Revision comparison data
* * * * * * *
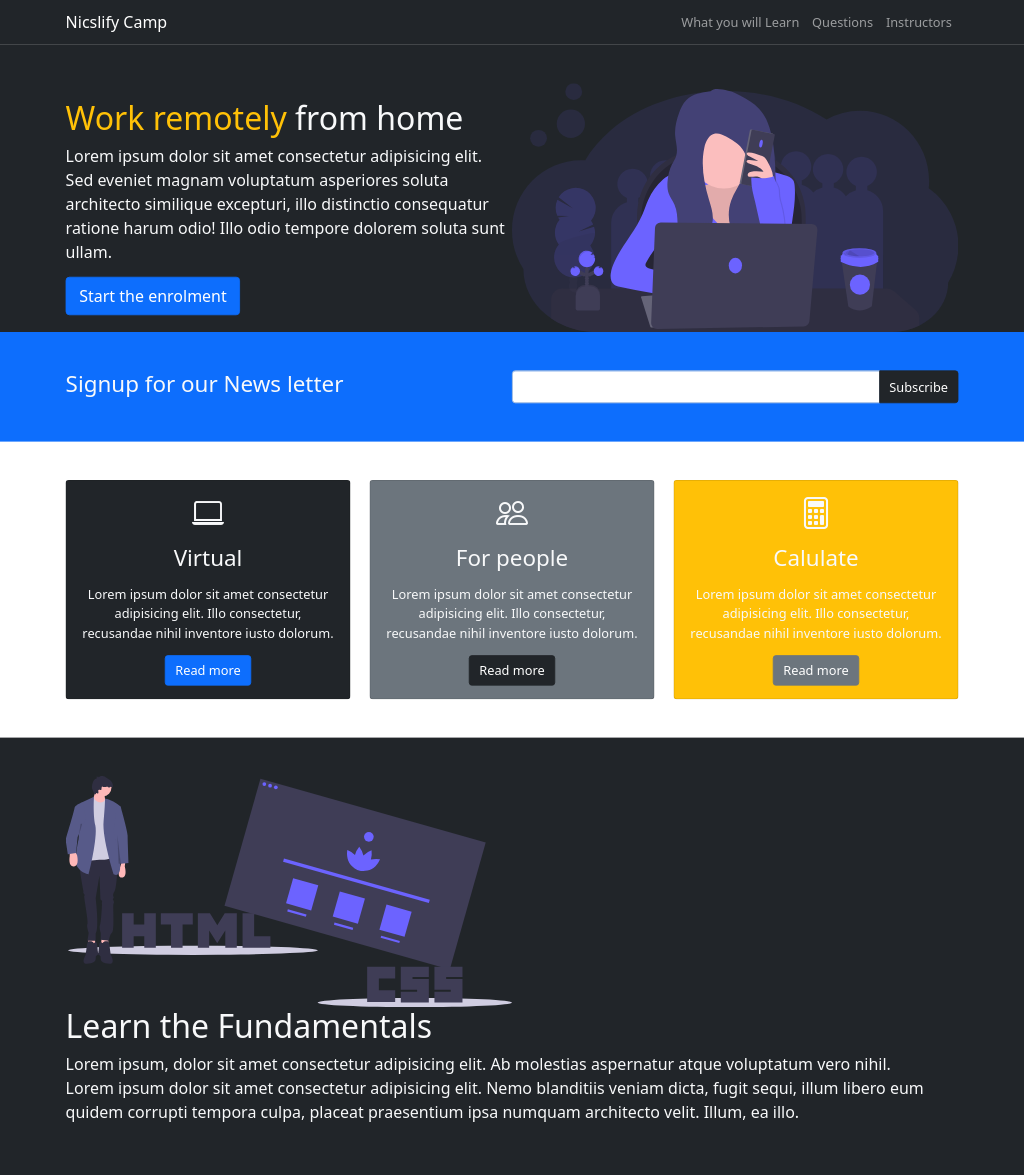
Repository: Eugene44-hub/enrollment-site
Page: index.html
An editor plug-in stored every save of this project. The page is shown before and after the next save, followed by the edit.
The browser window is 1280 px wide. The pictures show the whole page, at 80% of full size.
Some web libraries are served in a nearby version.

Above is the page before, as saved 2021-10-20 10:56:26.

After the next save:
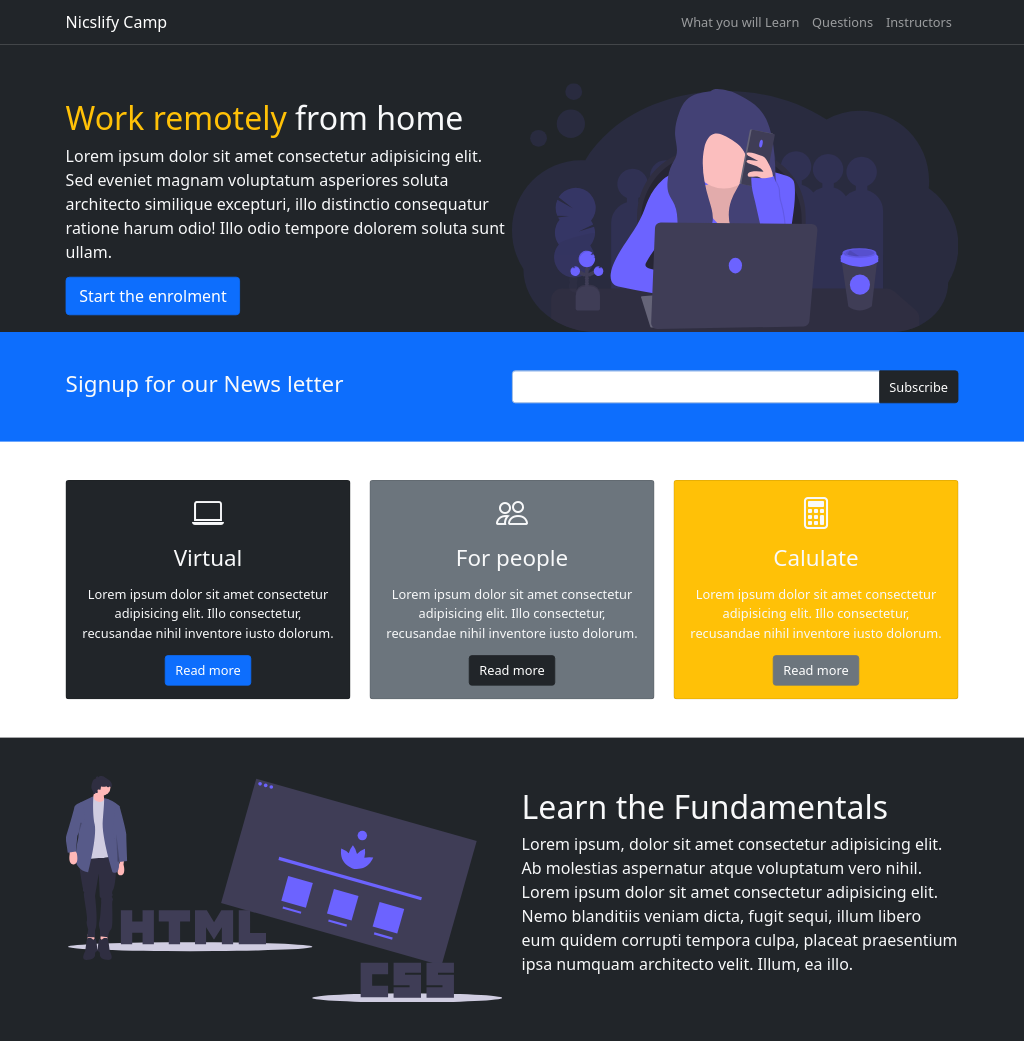
Saved 4 s later.
--- a/index.html
+++ b/index.html
@@ -121,22 +121,22 @@
         <div class="container">
             <div class="row align-items-center">
 
-                <div class="col-md m-auto">
-                    <img src=" frontend.svg " class="image-fluid w-50 ">
+
+                <img src=" frontend.svg " class="image-fluid w-50 ">
 
 
 
 
-                    <div class="col-md mt-5 mt-md-0 ">
-                        <h1>Learn the Fundamentals</h1>
-                        <p class="lead ">
-                            Lorem ipsum, dolor sit amet consectetur adipisicing elit. Ab molestias aspernatur atque voluptatum vero nihil. <br> Lorem ipsum dolor sit amet consectetur adipisicing elit. Nemo blanditiis veniam dicta, fugit sequi, illum libero
-                            eum quidem corrupti tempora culpa, placeat praesentium ipsa numquam architecto velit. Illum, ea illo.
-                        </p>
+                <div class="col-md mt-5 mt-md-0 ">
+                    <h1>Learn the Fundamentals</h1>
+                    <p class="lead ">
+                        Lorem ipsum, dolor sit amet consectetur adipisicing elit. Ab molestias aspernatur atque voluptatum vero nihil. <br> Lorem ipsum dolor sit amet consectetur adipisicing elit. Nemo blanditiis veniam dicta, fugit sequi, illum libero
+                        eum quidem corrupti tempora culpa, placeat praesentium ipsa numquam architecto velit. Illum, ea illo.
+                    </p>
 
-                    </div>
                 </div>
             </div>
+        </div>
     </section>
     <!-- learn section ends -->
 </body>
* * * * * * *
WHAT TO WORK ON
How would the lines above read from the one with "The browser window" to the one with "-121,22 +121,22 @@", inclusive, with no pictures? Write them out exactly.

EXERCISE ANSWER
The browser window is 1280 px wide. The pictures show the whole page, at 80% of full size.
Some web libraries are served in a nearby version.

Above is the page before, as saved 2021-10-20 10:56:26.

After the next save:
Saved 4 s later.
--- a/index.html
+++ b/index.html
@@ -121,22 +121,22 @@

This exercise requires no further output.